(Nᴂghsh-e Jᴂhãn; نقش جهان)

What happened that in 1598, Shah Abbas I decided to change the capital of the Persian Empire from Qazvin to the more central city Isfahan, is a long and interesting story in itself. But had it not been for this shift UNESCO would now have been one amazing item short of its world heritage sites (Read More…). In the making of the new city, Naghsh-e Jahan Square (meaning “Pattern of the world” had undoubtedly the most important role as it became the new religious, political and economic centre of not only the city of Isfahan, but the entire country.

The best artists and craftsmen of the country were invited to Isfahan and the project of the refurbishment of the city began. The royal palace of Ali Qapu, with its magnificent internal and external architecture provided a spectacular panoramic view of the square for the king, the royal family and their VIP guests. They could watch polo games and occasional celebrations from the balcony of the palace.

Moving clockwise form the palace, on the northern side of the square, is Qeysarieh portal which is the entrance to one of world’s biggest roofed markets. The bazaar of Isfahan is a wonderland of tastes and colours, a comprehensive living history of Persian architecture and a busy maze of pathways, shops, religious schools, restaurants, etc.

Next on the square, on the eastern side right across Ali Qapu, is Sheikh Lotfollah Mosque, the private mosque used mainly by the royal family with the religious school underneath in the basement. With its unique dome, Sheikh Lotfollah is another masterpiece on the “pattern of the world”.

On the southern side of the square is the grand Jame Abbasi Mosque, known also as Shah Mosque or Imam Mosque. This was the main congregational mosque of the safavid Isfahan where all important religious gatherings were held including the Friday prayers.  Massive in size, intricate in decoration and unique in its plan, Jame Abbasi Mosque was another symbolic element representing one of the three pillars of the Safavid government: the religious, the administrative and the economic.

In short, Naghsh-e Jahan Square can be seen as the microcosm of the Safavid Persian Empire integrating business, religion and government in such a subtle and smooth manner that the interwoven network of connections between them never interfered with their functional independency.

Overview


Location

Naghsh-e Jahan Sq., Isfahan, Iran

Price

Free

 

Si-o-Seh Pol Bridge

This is probably the most famous of Isfahan’s bridges. It is made up of a series of 33 arches and was commissioned in 1602 by Shah Abbas I from one of his Generals. The name – Si-o-Seh Pol is derived from the Farsi for 33 (Si-o-Seh). The bridge is built on a series of pontoons of great width.
The bridge was originally known as the Bridge of Allahverdi Khan who was the general responsible for its construction. The lower level of 33 arches is surmounted by a second layer, with one arch above each of the pontoons and two arches above the lower single arch, giving it its name and rhythmic appearance.
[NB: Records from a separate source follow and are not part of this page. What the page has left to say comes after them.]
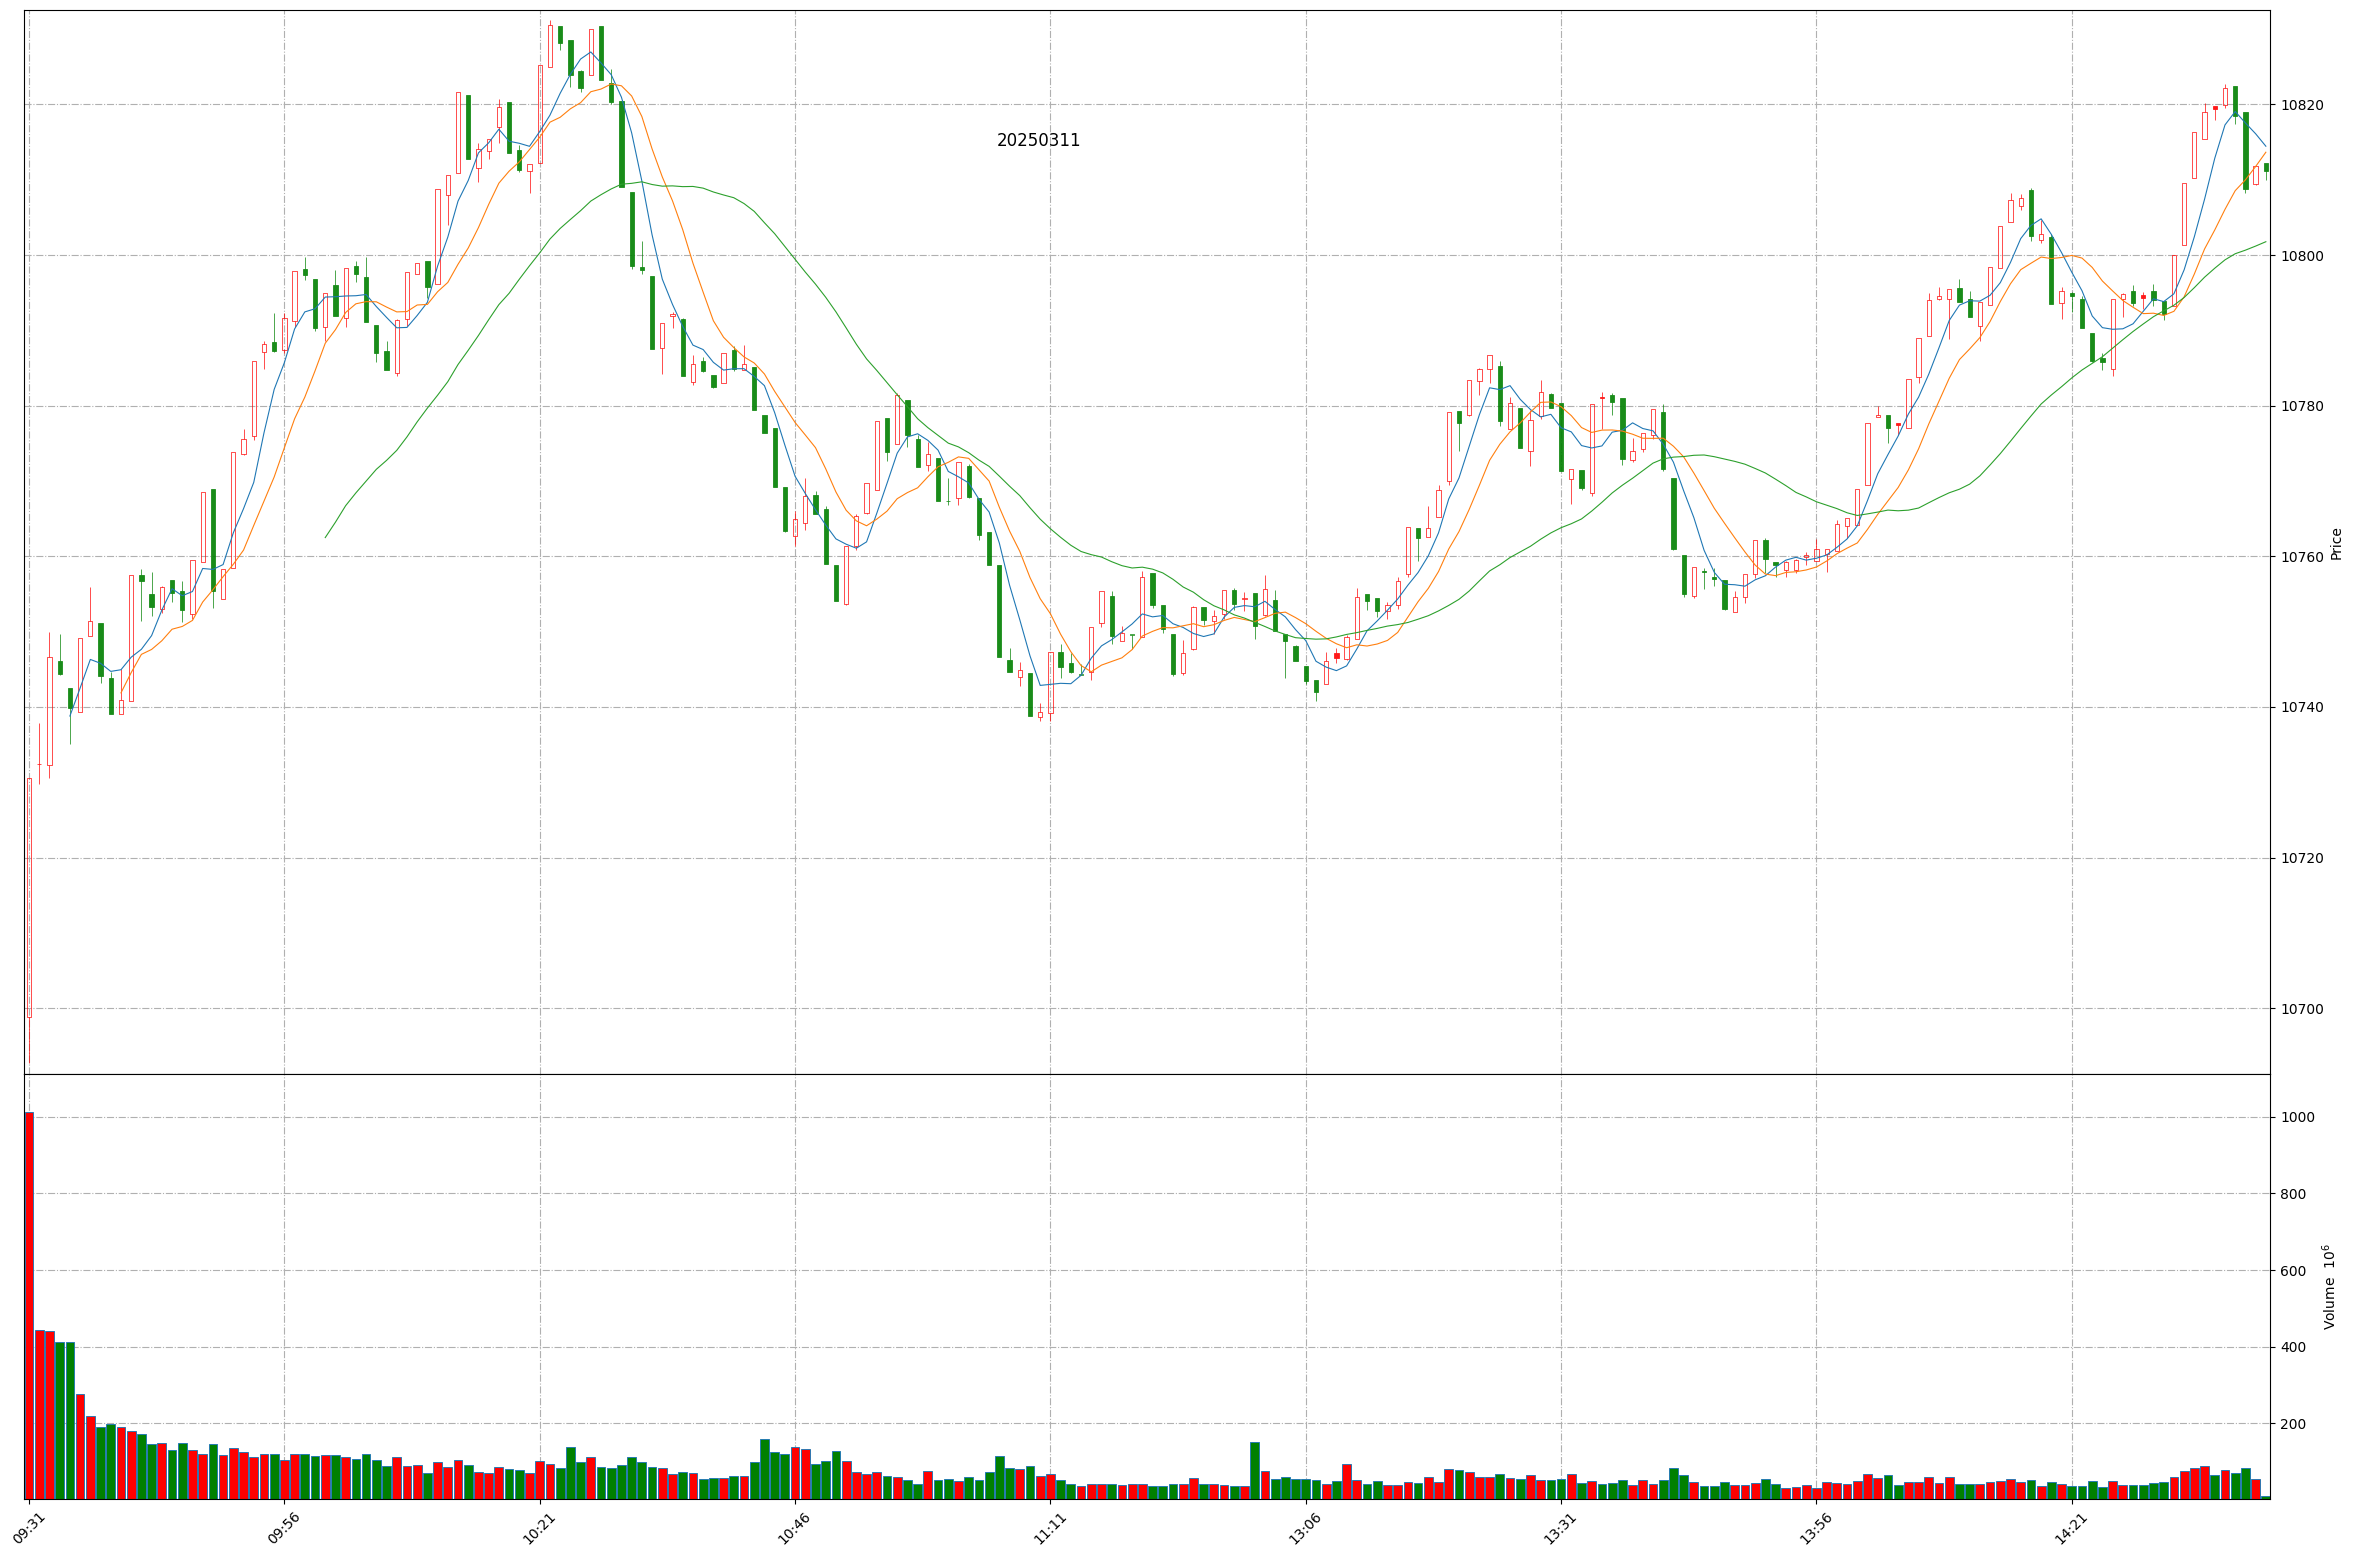
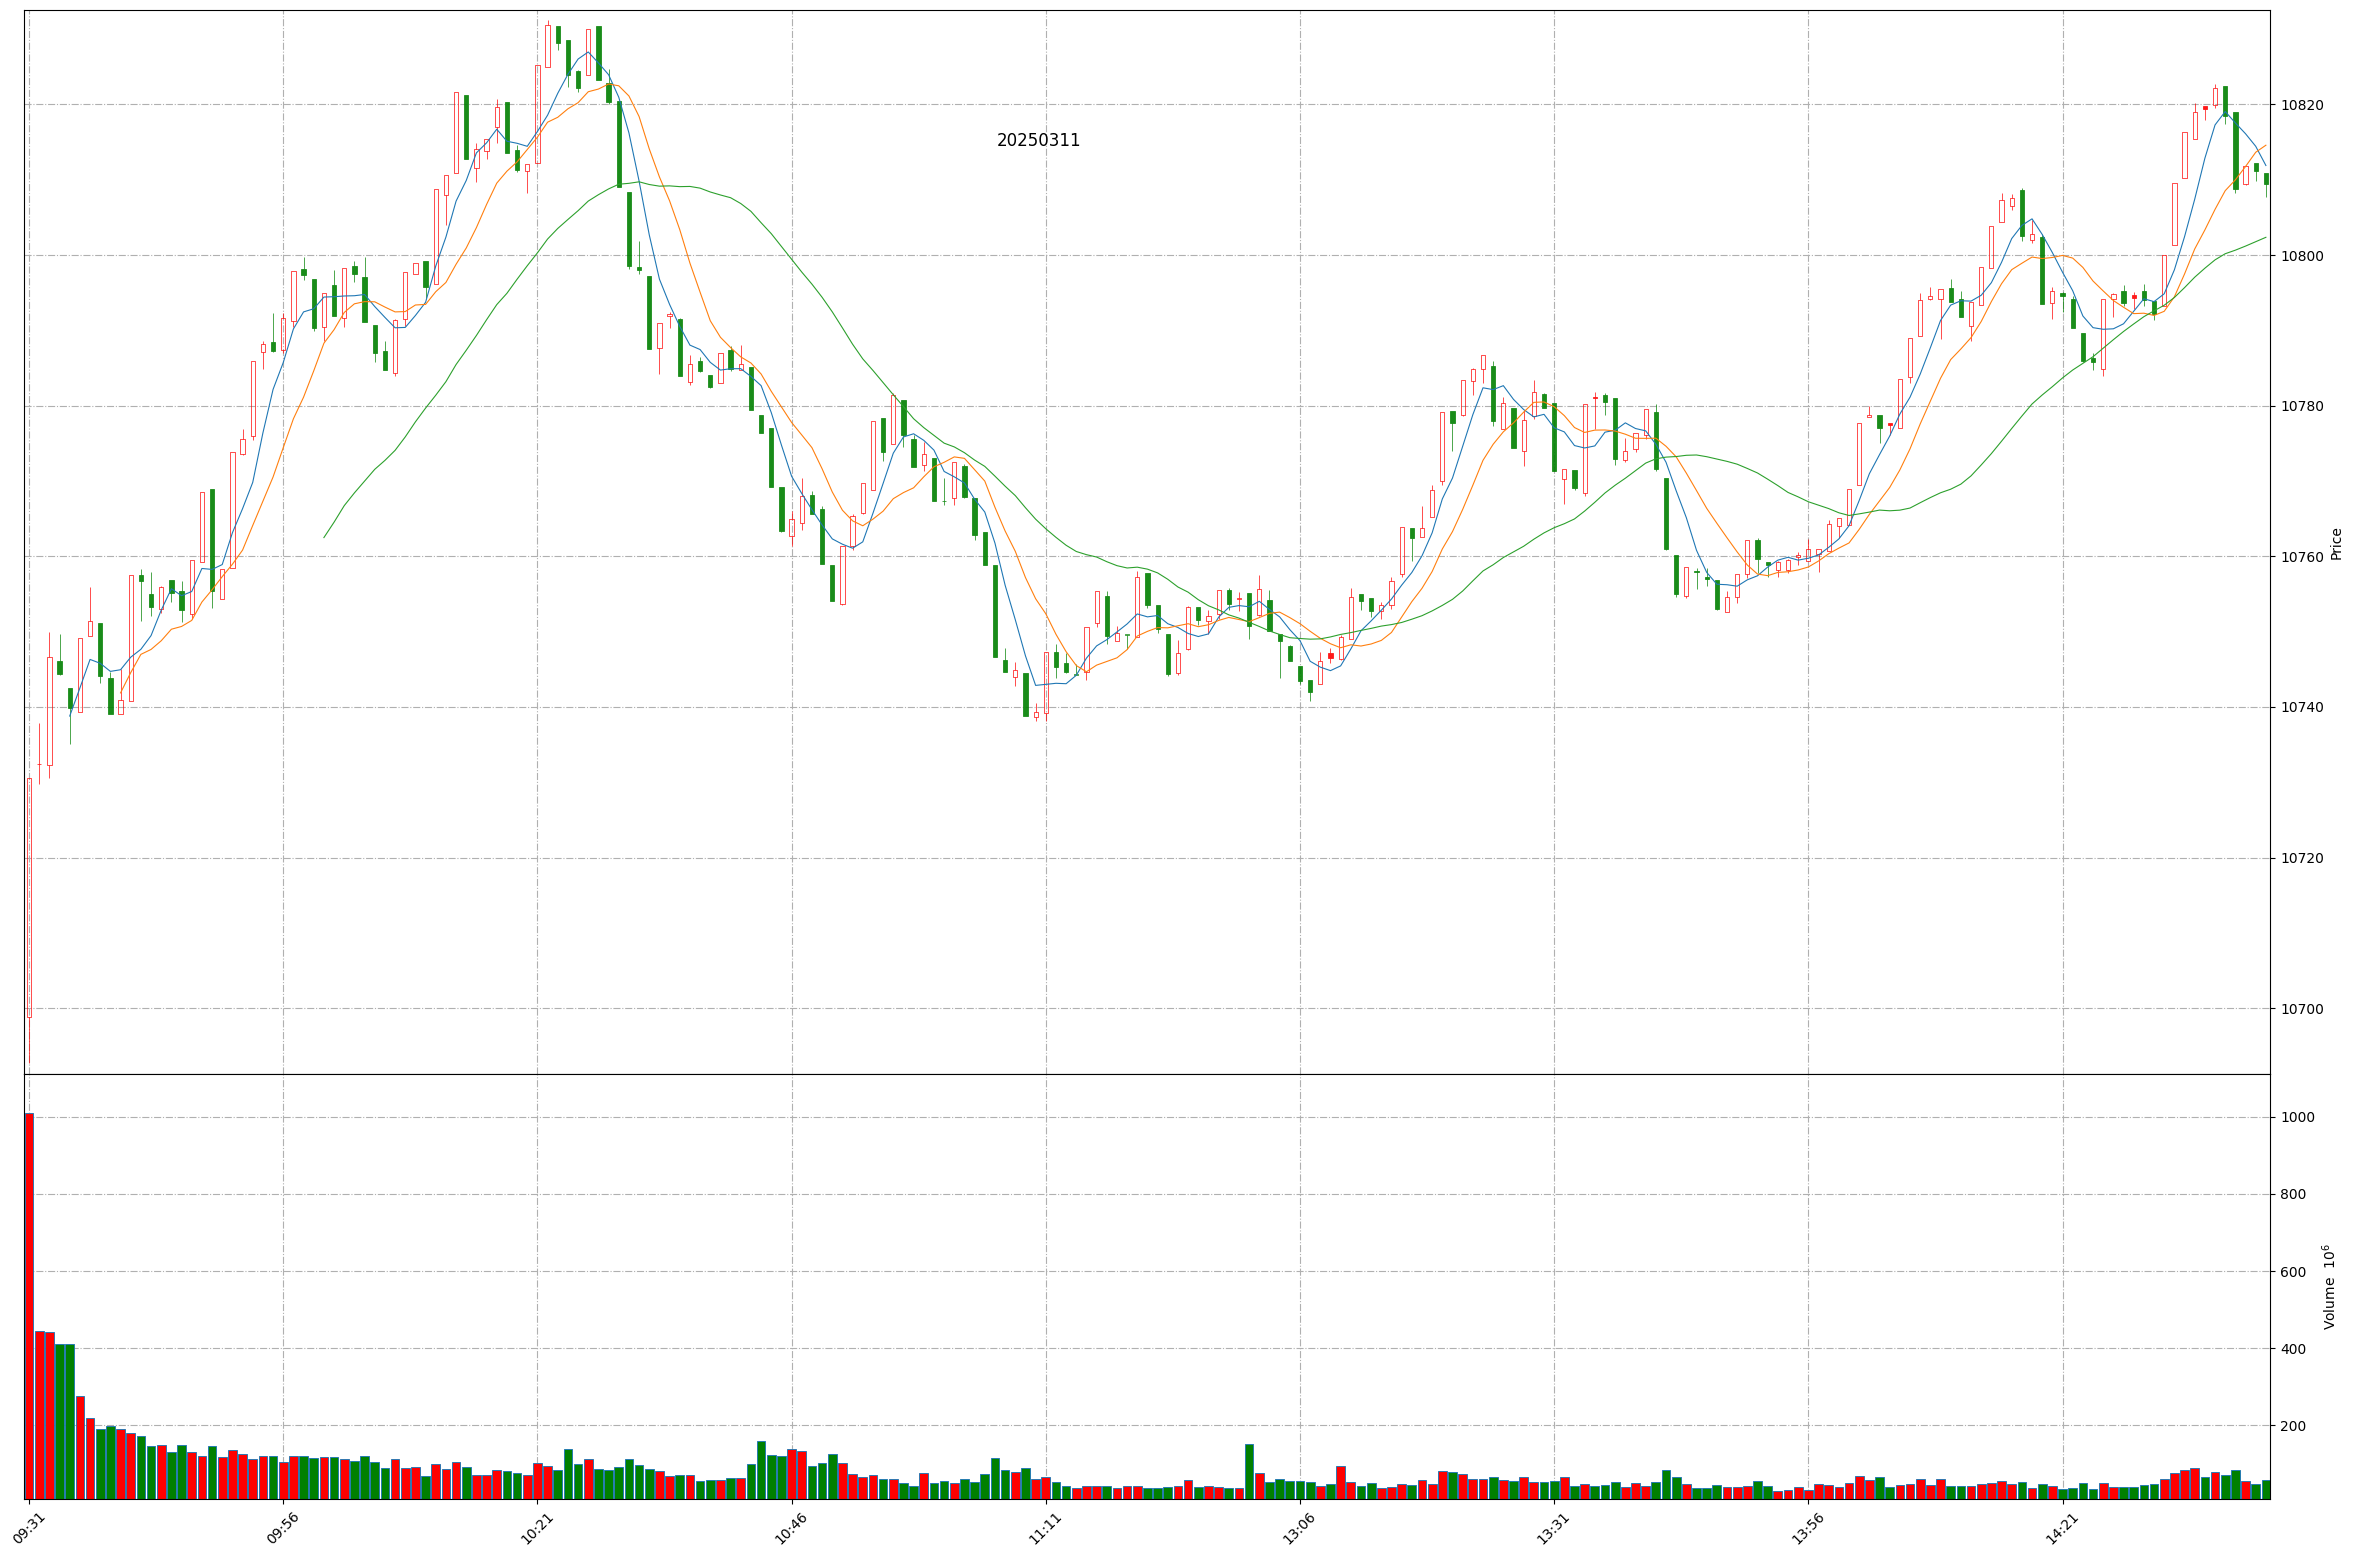
Github action update at 2025-03-11 14:41:04.

diff --git a/README.md b/README.md
@@ -1,11 +1,11 @@
 
 # Daily-A-share-market-quotes 每日 A 股指数（5min 更新）- 20250311
 
-### 上证指数 20250311 14:39
+### 上证指数 20250311 14:41
 ![](./fig/2025/3/20250311-sh000001.png)
 
-### 深证成指 20250311 14:39
+### 深证成指 20250311 14:41
 ![](./fig/2025/3/20250311-sz399001.png)
 
-### 北证50 20250311 14:39
+### 北证50 20250311 14:41
 ![](./fig/2025/3/20250311-bj899050.png)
The road along the top is sandwiched between high walls which give some shelter from the wind as well as protection for travelers who can walk along the footpaths on either side to avoid the crush of the traffic. Originally there were frescoes on the walls.
The bridge itself is 295m long and 13.75m wide. The thirty four piers on which it is constructed are 3.49m thick and the arches are 5.57m wide. The southern side of the bridge, where the waters of the Zayandeh run more swiftly has supplementary arches, and it is this that makes them suitable as a tea house. The bridge acted as a springboard for the development of the Khajou Bridge some 50 years later.

(Source: isfahan.org.uk)

Overview


Location

Enghelab Sq. Chahar Bagh e Abbasi St. Isfahan, Iran

Price

Free